* _What this task involves_
Report every line of the records that contains the word "title".

Supplied data section start

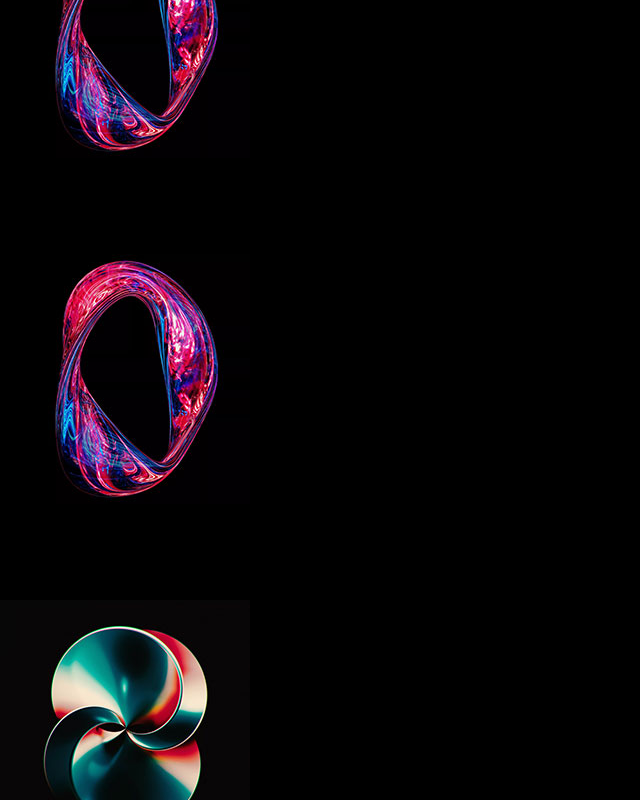
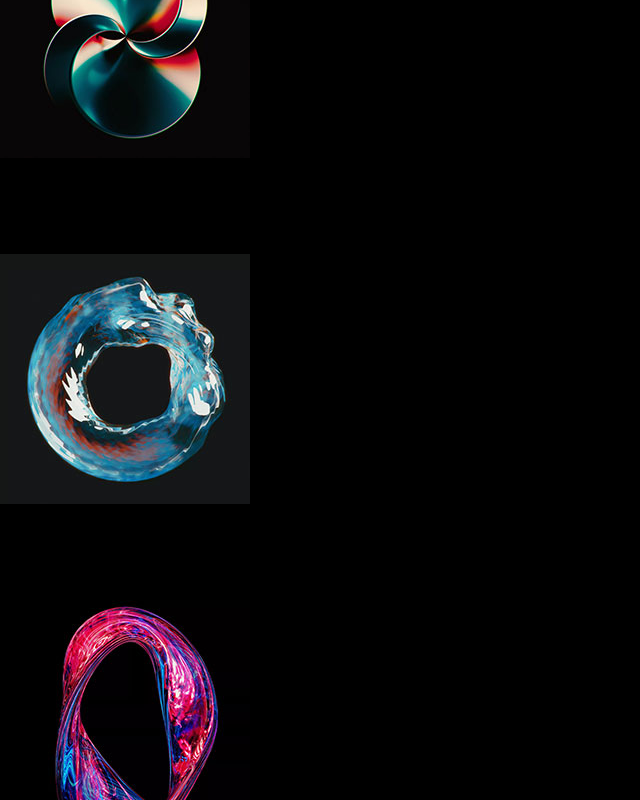
Before and after one commit to Hamid-zx/hamidzia, a React (Vite) app: page / in a window 1280 px wide. Shown: the part 1245-2045 px from the top of the page, without its empty margins (0-640 px from the left). Built offline with nearby package versions, Linux system fonts and the light colour scheme.

Commit message:
Updated Portfolio

```diff
--- a/src/constants/index.js
+++ b/src/constants/index.js
@@ -25,6 +25,22 @@ export const EXPERIENCES = [
 
 export const PROJECTS = [
   {
+    title: "Fashion Ecommerce",
+    image: project4,
+    description:
+      "A modern fashion e-commerce website crafted with React and Tailwind CSS, offering seamless shopping with features like a dynamic cart, advanced product filters, and distinct categories for easy navigation. Its responsive design ensures a smooth and engaging user experience for all.",
+    technologies: ["HTML", "CSS", "React.js", "TailwindCSS", "typescript"],
+    href: "https://fashion-ecommerce-by-hamidzia.vercel.app/",
+  },
+  {
+    title: "RealEs",
+    image: project2,
+    description:
+      "A modern and responsive real estate landing page built using Next.js and Tailwind CSS, offering an engaging user experience and a clean, professional layout to captivate visitors, Showcasing various properties with images, names, prices, and ratings, And Highlights additional services offered by the real estate company",
+    technologies: ["HTML", "CSS", "React.js", "TailwindCSS", "Framer-Motion"],
+    href: "https://reales-by-hamidzia.netlify.app/",
+  },
+  {
     title: "VReality",
     image: project1,
     description:
@@ -39,14 +55,6 @@ export const PROJECTS = [
       "Developed Restaura, a modern restaurant website using React, Tailwind CSS, and Framer Motion. The project showcases interactive animations and a responsive design for an enhanced user experience.",
     technologies: ["HTML", "CSS", "React.js", "TailwindCSS", "Framer-Motion"],
     href: "https://restaura-by-hamid.vercel.app/",
-  },
-  {
-    title: "Fashion Ecommerce",
-    image: project4,
-    description:
-      "A modern fashion e-commerce website crafted with React and Tailwind CSS, offering seamless shopping with features like a dynamic cart, advanced product filters, and distinct categories for easy navigation. Its responsive design ensures a smooth and engaging user experience for all.",
-    technologies: ["HTML", "CSS", "React.js", "TailwindCSS", "typescript"],
-    href: "https://fashion-ecommerce-by-hamidzia.vercel.app/",
   },
   {
     title: "Vastuspaze",
```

Supplied data section end

* _Your solution_
+    title: "Fashion Ecommerce",
+    title: "RealEs",
     title: "VReality",
-    title: "Fashion Ecommerce",
     title: "Vastuspaze",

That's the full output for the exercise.